Supplied material Block Start

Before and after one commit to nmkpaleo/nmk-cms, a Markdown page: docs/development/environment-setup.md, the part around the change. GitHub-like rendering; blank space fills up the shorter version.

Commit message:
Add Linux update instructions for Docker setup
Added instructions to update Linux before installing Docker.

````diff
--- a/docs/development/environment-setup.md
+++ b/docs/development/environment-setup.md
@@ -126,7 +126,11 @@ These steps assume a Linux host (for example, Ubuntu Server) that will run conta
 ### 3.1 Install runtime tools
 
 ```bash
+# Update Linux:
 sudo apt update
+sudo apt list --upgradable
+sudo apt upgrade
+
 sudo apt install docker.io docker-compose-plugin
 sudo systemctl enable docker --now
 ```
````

Supplied material Block End
Supplied material Block Start

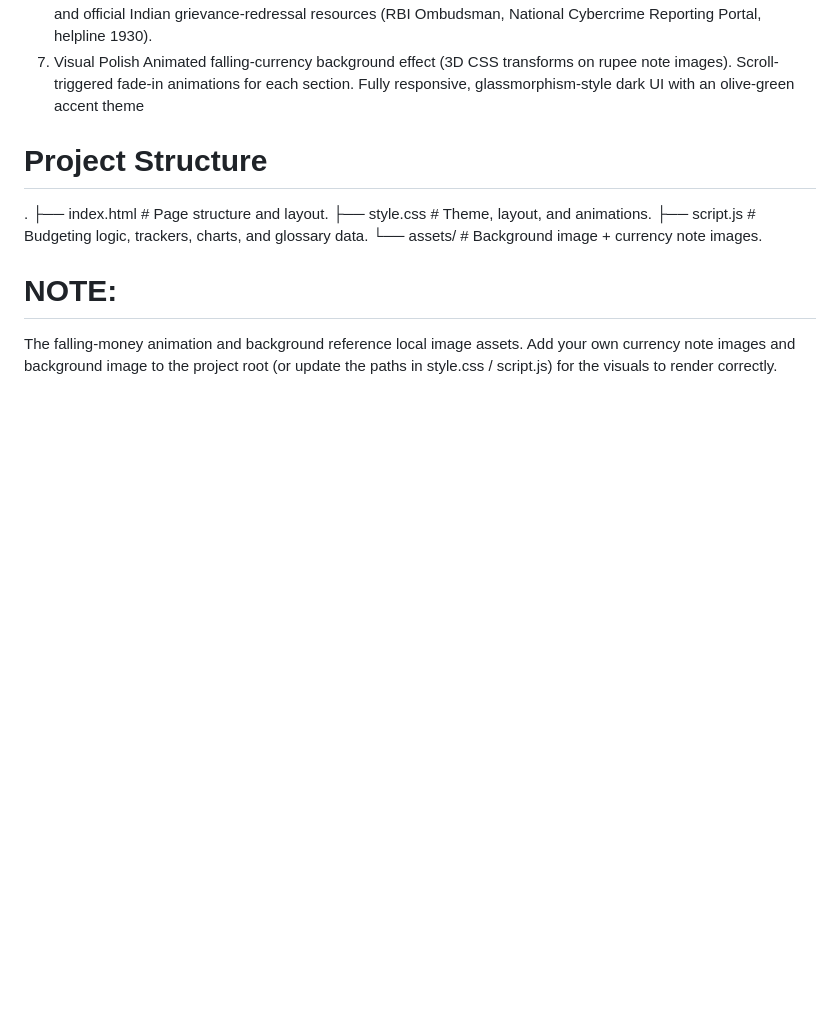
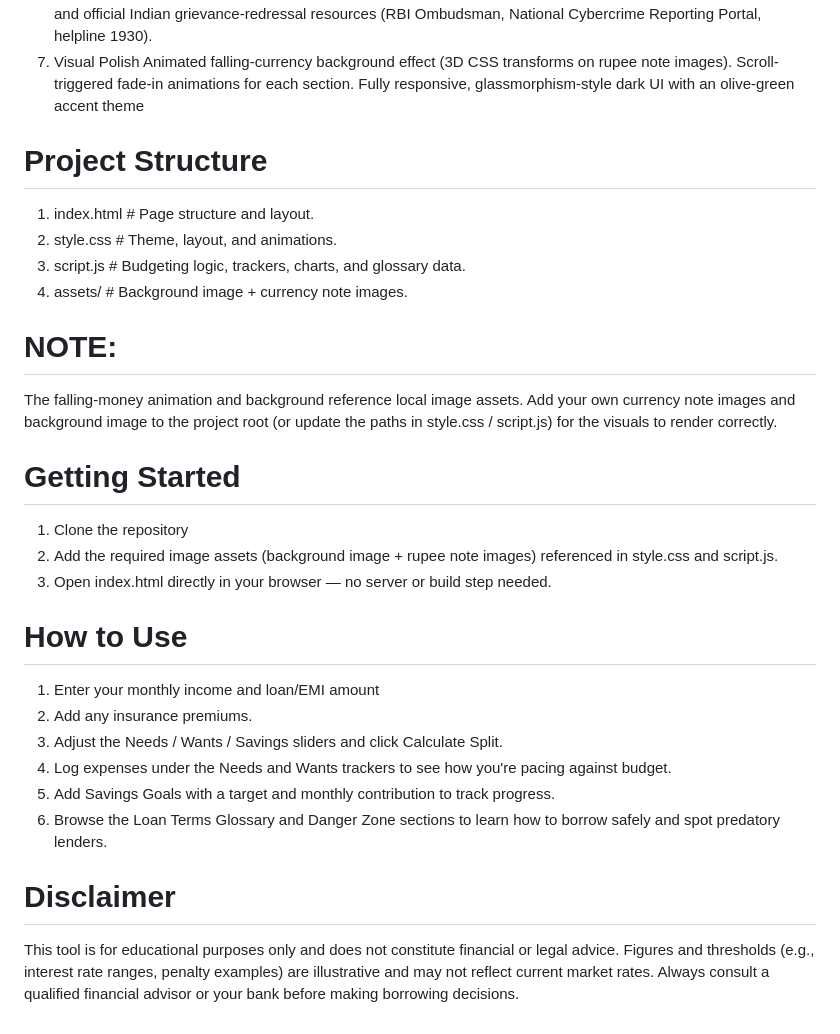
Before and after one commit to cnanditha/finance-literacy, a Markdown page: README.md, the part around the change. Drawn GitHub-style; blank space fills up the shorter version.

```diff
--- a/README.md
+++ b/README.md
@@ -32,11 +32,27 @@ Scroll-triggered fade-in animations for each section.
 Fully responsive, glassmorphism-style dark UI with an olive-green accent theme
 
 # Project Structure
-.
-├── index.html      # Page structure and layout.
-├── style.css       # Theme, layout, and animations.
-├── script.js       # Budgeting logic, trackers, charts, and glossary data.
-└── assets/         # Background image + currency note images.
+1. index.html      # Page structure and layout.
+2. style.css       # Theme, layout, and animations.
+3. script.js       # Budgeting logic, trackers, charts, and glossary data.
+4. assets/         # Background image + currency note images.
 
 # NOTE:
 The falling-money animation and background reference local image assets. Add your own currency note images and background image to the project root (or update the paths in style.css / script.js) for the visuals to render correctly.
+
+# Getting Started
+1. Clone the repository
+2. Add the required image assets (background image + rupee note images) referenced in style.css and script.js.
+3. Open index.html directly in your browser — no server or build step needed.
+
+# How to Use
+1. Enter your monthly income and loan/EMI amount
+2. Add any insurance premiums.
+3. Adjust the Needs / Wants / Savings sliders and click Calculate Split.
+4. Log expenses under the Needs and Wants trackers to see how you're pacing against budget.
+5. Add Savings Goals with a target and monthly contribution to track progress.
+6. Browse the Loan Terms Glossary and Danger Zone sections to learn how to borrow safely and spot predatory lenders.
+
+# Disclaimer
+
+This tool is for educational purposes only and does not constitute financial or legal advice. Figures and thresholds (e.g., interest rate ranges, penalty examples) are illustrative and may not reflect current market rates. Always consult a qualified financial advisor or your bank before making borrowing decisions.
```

Supplied material Block End

Return all lines in the data that include the word "docs".

Before and after one commit to nmkpaleo/nmk-cms, a Markdown page: docs/development/environment-setup.md, the part around the change. GitHub-like rendering; blank space fills up the shorter version.
--- a/docs/development/environment-setup.md
+++ b/docs/development/environment-setup.md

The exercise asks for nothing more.